Lines that include the word "datums" should be copied from the listing that follows.

» **SOURCE INFORMATION**:
BEGIN

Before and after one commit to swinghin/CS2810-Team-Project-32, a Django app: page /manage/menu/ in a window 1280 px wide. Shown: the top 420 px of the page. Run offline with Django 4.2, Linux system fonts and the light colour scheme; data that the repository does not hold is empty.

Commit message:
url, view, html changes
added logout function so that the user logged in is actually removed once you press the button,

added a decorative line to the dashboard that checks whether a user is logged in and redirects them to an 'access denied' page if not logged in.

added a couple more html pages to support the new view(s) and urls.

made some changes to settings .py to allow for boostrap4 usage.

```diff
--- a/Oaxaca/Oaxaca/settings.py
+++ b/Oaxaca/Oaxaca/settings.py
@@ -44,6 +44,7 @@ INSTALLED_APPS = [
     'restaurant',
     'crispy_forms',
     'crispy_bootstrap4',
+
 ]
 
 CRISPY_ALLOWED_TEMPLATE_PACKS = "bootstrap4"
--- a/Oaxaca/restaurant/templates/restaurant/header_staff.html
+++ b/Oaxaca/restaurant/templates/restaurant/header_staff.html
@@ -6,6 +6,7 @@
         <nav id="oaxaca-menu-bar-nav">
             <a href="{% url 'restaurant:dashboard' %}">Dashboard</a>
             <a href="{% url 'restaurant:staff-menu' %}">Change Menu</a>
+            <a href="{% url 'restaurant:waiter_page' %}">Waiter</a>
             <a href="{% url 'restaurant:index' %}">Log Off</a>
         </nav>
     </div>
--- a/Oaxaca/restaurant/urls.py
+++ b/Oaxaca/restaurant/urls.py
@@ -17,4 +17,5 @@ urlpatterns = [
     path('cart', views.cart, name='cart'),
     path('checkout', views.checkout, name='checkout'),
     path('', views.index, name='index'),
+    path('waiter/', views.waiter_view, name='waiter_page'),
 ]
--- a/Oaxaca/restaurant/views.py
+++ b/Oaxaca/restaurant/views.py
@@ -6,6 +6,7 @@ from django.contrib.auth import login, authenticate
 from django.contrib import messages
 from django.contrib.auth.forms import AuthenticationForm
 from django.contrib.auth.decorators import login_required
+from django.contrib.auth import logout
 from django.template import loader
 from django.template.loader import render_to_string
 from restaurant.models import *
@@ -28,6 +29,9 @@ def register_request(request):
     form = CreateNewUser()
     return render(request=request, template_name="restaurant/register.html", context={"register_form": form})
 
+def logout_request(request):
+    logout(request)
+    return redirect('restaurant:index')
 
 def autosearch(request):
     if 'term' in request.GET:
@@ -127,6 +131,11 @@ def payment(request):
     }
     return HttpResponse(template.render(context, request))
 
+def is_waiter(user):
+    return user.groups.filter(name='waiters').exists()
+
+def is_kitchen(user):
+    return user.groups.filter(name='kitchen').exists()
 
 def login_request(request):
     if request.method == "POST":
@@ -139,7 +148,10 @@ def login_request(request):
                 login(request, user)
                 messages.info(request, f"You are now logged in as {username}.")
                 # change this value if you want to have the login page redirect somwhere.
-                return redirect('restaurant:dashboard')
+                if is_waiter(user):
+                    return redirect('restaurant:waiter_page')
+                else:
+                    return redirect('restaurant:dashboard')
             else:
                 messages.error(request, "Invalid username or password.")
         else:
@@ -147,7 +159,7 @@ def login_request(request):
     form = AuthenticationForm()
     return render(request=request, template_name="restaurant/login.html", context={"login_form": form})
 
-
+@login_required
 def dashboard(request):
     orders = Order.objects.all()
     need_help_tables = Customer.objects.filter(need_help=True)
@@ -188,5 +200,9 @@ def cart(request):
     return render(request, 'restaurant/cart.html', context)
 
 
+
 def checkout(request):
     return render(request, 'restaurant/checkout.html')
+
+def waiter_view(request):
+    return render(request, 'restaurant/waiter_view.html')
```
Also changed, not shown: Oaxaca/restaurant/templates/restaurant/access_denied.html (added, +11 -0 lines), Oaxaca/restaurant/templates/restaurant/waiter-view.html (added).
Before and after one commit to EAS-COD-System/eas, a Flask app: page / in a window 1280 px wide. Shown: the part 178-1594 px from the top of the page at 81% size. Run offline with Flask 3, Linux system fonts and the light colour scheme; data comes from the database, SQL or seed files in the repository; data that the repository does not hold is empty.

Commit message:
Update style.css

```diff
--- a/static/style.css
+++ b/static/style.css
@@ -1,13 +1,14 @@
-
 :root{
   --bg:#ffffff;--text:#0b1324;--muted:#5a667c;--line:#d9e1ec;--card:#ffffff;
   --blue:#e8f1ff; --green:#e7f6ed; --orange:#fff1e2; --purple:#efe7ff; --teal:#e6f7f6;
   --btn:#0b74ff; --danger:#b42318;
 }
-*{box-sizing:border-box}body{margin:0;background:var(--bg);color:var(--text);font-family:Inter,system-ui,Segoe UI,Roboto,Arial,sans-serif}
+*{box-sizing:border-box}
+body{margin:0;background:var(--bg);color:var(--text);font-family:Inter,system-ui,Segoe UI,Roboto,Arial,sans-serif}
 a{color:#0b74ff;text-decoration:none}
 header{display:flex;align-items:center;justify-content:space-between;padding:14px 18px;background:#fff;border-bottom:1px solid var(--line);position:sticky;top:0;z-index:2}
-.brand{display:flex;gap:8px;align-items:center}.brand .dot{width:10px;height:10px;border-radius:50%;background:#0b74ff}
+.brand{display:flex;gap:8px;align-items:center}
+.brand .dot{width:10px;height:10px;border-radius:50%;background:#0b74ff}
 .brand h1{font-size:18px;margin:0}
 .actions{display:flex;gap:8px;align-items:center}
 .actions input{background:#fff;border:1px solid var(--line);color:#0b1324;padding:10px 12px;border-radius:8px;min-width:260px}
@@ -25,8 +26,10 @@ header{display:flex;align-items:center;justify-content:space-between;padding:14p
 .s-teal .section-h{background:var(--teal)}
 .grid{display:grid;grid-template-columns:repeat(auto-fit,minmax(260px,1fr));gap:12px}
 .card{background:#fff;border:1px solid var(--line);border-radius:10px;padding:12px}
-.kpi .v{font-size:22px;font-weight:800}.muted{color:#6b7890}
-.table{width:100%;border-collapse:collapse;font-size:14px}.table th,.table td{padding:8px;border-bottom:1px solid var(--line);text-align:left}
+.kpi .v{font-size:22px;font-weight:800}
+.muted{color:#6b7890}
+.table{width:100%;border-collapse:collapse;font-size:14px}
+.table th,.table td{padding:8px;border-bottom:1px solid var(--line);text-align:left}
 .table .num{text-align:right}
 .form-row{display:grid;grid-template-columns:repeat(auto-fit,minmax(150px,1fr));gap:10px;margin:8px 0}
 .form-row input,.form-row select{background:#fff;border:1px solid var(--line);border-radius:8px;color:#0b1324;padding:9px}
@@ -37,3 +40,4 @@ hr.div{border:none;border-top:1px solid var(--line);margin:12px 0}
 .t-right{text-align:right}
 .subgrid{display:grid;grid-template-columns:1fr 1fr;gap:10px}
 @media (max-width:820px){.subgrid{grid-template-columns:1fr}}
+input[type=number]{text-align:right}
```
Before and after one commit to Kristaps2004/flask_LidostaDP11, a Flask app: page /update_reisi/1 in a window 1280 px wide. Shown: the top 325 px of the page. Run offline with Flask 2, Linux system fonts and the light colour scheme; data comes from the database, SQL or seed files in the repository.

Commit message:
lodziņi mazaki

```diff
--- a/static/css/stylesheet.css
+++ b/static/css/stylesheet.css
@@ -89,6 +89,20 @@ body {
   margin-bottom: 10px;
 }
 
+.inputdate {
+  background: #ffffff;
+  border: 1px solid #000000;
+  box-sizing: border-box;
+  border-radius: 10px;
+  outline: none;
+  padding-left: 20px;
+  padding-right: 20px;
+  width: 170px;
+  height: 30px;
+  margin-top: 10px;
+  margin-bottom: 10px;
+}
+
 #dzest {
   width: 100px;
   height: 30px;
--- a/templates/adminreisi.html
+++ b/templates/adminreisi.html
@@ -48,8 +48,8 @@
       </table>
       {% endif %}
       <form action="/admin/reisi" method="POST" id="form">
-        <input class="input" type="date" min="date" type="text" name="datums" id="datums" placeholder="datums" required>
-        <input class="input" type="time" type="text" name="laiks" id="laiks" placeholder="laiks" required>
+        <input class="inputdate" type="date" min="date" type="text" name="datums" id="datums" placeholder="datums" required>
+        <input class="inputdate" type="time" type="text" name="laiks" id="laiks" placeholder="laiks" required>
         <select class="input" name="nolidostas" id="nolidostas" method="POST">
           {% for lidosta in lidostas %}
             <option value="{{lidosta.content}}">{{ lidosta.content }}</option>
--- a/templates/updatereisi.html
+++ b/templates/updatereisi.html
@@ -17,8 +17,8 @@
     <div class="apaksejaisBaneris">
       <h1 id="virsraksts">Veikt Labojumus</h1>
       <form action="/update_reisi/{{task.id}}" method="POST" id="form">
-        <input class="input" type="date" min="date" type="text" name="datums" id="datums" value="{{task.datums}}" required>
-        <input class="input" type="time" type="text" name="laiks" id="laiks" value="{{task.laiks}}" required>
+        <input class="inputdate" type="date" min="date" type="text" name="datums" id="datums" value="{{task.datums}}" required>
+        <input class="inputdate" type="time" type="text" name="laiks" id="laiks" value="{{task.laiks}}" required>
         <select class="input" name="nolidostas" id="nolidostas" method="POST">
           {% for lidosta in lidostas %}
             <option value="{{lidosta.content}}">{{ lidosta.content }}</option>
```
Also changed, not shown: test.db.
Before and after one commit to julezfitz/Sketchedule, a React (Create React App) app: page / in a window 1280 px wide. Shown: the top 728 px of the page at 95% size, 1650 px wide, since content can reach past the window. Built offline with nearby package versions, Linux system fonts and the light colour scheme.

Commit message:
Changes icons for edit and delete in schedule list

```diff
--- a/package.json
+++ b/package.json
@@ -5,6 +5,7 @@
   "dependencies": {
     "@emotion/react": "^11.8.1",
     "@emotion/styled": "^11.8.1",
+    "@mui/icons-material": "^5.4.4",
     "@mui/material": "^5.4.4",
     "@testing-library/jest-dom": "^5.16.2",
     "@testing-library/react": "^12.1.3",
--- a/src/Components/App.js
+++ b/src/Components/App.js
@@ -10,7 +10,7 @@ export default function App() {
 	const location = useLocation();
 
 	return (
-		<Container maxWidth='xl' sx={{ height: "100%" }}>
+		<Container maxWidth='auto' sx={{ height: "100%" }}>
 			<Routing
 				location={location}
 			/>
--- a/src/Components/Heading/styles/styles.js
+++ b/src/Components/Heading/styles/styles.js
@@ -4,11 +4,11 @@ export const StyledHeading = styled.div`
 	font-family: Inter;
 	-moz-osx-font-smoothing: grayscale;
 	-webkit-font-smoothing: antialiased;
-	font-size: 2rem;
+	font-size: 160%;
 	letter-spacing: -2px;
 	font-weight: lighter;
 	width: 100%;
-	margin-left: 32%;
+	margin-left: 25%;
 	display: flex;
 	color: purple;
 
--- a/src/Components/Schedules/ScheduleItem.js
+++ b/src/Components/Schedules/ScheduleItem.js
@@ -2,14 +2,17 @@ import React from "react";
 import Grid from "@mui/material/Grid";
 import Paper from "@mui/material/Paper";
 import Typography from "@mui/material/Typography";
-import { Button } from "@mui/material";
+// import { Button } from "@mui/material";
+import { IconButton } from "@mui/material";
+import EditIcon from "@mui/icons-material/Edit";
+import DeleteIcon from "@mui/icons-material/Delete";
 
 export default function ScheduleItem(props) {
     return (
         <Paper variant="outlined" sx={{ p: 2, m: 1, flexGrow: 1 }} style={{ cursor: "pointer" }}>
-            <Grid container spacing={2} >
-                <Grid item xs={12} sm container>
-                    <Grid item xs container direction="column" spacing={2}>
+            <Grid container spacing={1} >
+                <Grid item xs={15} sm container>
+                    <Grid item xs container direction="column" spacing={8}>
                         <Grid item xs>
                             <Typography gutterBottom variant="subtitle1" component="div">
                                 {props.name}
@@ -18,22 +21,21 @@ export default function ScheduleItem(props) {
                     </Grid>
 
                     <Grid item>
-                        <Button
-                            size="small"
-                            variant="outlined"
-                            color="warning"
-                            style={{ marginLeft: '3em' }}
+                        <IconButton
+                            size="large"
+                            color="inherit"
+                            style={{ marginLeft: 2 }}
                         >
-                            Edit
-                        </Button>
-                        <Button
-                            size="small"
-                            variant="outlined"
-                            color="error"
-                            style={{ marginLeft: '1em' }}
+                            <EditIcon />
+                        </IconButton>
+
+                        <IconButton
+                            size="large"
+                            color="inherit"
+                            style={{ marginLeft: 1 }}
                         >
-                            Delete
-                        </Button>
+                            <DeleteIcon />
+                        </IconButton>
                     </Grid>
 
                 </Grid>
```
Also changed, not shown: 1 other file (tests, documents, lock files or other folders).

END

» **FINISHED EXERCISE**:
-        <input class="input" type="date" min="date" type="text" name="datums" id="datums" placeholder="datums" required>
+        <input class="inputdate" type="date" min="date" type="text" name="datums" id="datums" placeholder="datums" required>
-        <input class="input" type="date" min="date" type="text" name="datums" id="datums" value="{{task.datums}}" required>
+        <input class="inputdate" type="date" min="date" type="text" name="datums" id="datums" value="{{task.datums}}" required>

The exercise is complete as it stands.